By 1970, Saab had built and Saab dealers had sold their 500,000 car. In the late 70s and throughout the 80s, Saab became renowed for turbocharging their cars to give customers the formidable cocktail of power and aerodynamic efficiency. As a result sales throughout the 80s were strong, until the competition caught on and Saab suddenly found themselves with more cars than they could sell and a heap of debt. In 1990, General Motors snapped up the company, initially with a 50% share with Swedish company Investor AB, before acquiring the entire business. With this steady footing, Saab made a profit in 1995 – its first since 1988 and with its new-found confidence and finances, the 9-3 was born.
Replacing the outgoing and profit making 900 model, the 9-3 was launched in 1998 and can be found nestling either new or used at any Saab dealership.
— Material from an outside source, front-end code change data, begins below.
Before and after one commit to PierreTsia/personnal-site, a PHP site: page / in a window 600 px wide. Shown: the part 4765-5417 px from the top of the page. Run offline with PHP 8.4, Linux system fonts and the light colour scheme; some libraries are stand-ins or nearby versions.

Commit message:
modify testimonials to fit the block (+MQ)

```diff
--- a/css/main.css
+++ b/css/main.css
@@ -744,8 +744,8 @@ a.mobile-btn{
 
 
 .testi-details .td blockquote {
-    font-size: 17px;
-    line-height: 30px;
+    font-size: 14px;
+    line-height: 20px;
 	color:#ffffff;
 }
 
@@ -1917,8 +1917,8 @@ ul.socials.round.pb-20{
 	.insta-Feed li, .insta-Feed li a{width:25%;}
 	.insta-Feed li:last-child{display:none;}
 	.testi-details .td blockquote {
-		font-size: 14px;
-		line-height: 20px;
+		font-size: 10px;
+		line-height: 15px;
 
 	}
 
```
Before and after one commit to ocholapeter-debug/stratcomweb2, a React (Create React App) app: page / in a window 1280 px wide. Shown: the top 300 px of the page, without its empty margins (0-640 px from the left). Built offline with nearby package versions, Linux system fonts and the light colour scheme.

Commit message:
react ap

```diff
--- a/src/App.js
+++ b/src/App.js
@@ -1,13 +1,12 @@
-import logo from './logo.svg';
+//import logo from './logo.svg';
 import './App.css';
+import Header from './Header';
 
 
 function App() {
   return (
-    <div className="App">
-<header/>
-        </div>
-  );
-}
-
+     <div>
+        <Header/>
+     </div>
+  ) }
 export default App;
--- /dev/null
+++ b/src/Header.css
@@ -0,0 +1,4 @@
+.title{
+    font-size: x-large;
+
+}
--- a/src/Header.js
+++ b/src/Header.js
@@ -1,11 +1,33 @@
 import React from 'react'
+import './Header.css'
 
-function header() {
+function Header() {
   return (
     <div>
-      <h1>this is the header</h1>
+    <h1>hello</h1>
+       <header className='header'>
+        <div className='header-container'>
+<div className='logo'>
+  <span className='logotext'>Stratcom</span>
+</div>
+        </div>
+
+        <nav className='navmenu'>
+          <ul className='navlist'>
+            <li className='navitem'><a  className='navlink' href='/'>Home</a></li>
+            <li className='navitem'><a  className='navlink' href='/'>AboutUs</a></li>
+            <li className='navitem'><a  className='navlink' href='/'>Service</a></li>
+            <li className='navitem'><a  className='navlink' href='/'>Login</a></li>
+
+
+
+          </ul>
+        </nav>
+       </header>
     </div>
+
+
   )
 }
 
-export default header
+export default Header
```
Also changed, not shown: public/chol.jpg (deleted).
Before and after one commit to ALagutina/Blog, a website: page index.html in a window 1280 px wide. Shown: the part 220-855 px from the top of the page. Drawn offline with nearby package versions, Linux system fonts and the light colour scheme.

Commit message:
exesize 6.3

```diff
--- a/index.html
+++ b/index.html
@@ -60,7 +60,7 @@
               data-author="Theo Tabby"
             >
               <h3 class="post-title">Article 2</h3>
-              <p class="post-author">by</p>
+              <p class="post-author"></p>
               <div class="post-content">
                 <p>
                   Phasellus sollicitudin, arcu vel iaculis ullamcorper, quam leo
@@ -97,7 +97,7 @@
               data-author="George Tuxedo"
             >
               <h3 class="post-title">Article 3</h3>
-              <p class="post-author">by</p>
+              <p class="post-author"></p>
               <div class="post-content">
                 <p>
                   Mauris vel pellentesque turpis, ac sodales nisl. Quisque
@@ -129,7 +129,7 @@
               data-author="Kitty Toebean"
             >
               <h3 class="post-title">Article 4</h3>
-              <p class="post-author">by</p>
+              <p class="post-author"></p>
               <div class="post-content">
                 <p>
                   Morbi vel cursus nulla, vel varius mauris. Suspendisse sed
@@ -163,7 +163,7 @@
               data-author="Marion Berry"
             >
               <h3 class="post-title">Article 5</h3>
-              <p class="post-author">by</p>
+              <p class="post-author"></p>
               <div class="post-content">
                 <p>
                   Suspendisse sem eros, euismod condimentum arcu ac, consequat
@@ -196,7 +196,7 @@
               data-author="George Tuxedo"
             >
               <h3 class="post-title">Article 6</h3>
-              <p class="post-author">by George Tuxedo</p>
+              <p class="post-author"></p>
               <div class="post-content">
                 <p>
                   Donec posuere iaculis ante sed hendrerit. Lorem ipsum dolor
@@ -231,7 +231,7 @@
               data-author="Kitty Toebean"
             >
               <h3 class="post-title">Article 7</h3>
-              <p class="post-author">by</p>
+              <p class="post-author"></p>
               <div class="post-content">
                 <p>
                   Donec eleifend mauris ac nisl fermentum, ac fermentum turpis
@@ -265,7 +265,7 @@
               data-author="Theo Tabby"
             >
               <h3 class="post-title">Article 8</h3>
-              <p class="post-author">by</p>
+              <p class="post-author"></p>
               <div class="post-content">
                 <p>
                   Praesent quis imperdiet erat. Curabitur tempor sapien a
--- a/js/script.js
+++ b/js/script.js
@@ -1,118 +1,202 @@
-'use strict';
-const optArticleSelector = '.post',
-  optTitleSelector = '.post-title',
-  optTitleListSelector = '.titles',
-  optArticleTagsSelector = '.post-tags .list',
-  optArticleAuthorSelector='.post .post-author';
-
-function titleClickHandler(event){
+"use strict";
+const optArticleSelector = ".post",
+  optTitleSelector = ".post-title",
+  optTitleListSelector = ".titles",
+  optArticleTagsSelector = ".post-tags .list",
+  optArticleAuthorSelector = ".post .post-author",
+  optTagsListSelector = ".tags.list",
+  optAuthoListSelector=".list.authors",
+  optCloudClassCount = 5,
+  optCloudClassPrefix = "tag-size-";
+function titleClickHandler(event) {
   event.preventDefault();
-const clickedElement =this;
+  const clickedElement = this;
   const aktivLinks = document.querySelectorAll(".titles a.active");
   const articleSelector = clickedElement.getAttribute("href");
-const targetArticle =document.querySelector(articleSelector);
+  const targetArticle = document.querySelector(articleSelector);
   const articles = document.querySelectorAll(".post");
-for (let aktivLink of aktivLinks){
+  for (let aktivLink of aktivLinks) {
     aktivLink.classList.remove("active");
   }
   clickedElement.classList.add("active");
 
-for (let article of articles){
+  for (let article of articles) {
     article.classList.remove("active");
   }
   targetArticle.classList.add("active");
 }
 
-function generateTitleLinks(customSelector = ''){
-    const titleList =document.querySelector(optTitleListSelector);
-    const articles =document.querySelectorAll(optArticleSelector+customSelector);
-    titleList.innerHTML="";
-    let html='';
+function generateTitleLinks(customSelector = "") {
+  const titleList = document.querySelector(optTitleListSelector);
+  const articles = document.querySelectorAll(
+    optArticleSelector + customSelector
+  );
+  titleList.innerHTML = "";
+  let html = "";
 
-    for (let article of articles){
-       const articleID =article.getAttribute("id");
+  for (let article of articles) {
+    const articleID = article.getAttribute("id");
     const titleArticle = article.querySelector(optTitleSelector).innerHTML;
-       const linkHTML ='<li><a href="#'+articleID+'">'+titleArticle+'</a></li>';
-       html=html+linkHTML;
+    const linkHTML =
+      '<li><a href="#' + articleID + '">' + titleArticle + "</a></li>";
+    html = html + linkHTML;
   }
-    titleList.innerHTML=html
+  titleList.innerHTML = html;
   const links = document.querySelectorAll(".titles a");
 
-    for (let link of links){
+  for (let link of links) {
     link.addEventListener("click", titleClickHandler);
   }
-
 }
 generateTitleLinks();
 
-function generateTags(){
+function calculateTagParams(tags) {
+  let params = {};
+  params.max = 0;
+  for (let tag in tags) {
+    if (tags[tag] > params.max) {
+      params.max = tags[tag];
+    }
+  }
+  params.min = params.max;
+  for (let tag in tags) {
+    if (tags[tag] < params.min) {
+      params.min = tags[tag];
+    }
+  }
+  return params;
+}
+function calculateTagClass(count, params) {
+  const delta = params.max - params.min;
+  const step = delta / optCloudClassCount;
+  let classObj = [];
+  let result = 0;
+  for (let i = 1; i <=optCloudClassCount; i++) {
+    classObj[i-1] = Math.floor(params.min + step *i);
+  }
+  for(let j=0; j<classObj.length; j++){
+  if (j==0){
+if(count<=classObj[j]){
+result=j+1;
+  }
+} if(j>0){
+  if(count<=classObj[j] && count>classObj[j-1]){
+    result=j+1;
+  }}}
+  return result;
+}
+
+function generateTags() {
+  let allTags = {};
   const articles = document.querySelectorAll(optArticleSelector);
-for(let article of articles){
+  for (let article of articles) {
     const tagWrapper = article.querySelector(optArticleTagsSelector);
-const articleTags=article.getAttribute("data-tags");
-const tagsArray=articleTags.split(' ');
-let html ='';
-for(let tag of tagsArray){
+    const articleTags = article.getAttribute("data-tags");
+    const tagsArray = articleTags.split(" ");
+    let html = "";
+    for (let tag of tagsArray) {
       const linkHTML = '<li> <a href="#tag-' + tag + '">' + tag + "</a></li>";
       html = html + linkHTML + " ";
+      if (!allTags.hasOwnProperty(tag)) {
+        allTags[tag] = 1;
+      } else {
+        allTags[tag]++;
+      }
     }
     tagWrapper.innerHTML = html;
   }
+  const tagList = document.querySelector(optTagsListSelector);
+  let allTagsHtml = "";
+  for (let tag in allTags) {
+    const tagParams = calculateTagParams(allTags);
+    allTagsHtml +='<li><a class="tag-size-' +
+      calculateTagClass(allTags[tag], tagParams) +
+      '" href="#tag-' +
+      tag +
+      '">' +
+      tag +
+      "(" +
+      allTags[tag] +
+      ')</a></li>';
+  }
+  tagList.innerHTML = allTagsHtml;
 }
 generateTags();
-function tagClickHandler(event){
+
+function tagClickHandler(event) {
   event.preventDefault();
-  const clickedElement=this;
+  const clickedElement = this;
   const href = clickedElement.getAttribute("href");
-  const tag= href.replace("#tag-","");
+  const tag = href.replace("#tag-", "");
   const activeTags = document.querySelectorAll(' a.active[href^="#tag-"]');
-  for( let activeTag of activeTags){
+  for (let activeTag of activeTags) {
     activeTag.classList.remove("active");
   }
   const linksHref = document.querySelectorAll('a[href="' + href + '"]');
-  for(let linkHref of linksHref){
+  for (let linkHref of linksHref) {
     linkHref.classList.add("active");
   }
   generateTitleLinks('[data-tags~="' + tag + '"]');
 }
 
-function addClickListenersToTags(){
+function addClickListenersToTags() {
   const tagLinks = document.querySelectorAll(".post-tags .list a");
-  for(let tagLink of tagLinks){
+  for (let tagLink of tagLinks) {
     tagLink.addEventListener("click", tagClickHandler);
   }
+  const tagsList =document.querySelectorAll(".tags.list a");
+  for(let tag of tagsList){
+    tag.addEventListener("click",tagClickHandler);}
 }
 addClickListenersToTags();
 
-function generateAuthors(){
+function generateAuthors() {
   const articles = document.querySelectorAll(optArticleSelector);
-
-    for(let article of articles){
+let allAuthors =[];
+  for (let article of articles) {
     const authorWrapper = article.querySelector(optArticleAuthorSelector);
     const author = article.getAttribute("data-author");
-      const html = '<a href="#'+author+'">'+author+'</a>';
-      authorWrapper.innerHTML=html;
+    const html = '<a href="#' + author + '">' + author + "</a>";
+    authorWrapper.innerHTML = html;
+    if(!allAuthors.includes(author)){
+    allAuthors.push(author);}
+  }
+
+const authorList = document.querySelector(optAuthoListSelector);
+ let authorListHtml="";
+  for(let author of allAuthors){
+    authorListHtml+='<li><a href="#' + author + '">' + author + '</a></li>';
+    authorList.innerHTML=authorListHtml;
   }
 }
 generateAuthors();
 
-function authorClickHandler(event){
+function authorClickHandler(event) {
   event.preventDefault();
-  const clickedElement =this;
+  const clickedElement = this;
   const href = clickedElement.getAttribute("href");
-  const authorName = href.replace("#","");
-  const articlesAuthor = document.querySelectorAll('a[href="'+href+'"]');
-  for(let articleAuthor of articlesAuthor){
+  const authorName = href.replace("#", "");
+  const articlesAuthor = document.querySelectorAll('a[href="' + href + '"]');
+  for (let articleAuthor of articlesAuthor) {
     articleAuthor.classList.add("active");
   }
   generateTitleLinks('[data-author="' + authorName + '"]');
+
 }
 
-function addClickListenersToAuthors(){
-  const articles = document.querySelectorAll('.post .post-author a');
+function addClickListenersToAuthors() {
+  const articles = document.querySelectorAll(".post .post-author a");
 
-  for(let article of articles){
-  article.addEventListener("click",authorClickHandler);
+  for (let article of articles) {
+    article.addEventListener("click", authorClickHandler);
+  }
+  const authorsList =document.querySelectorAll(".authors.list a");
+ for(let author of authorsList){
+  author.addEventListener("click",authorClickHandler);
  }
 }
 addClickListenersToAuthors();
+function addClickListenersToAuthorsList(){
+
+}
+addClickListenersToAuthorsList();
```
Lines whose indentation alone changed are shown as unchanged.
The car featured curvy lines and innovative features including the ‘Night Panel’ which only lit up crucial instruments on the dashboard at night to lessen distraction. Both the 9-3 and its big brother the 9-5 were the first cars in the world to achieve the maximum side impact safety score, based on NCAP testing.
The first generation also featured the fighter jet for the road – the Viggen. Named after its namesake that actually is a plane and meaning ‘thunderbolt’, the Viggen was a madcap limited edition return to Saab’s glory days of turbocharging. Less than 3,000 were produced worldwide and critics complained of torque steer in low gears due to its uncontrolled power. In an effort to keep things on the black stuff, a special spoiler was fitted to add 50% more downforce and a revised bodykit reduced drag incredibly by a further 8% over the already slippery design. Enough statistics though, put simply, if like me you’ve ever wanted to be a fighter pilot but have a host of reasons why you can’t, a 230bhp Viggen will sort that. Just think when you’re next asked by the pretty lady in the office what you drive, you can say “I drive a thunderbolt”. Just don’t put your foot down too rapidly or the critics will say “told you so” as you’re climbing out of the hedge with a rapid termination of relations with office lady.
If the above is too vulgar though, the 9-3 second generation and facelifted 2008 models may be to your liking. The best selling derivative is the convertible, under the bonnet of which is a turbo tuned in three stages depending on how quickly you want to get a speeding ticket. Unlike the Viggen however, the second generation goes about its business in a grown up way and is suitable in equal measure for speed freaks and businessmen. Once again the 9-3 features a host of gizmos – particularly ones that will save your life, such as head restraints that reduce whiplash. Unfortunately ejector seats are not listed as an option in the brochure.
So there we have it – ten years on the 9-3 continues to deliver the very Saab combination of opulent aerodynamic design and council estate ferocity under the bonnet. Saab is also the exclusive royal warrant holder as appointed by the King of Sweden, so you get a crown on the badge too – take that BMW man.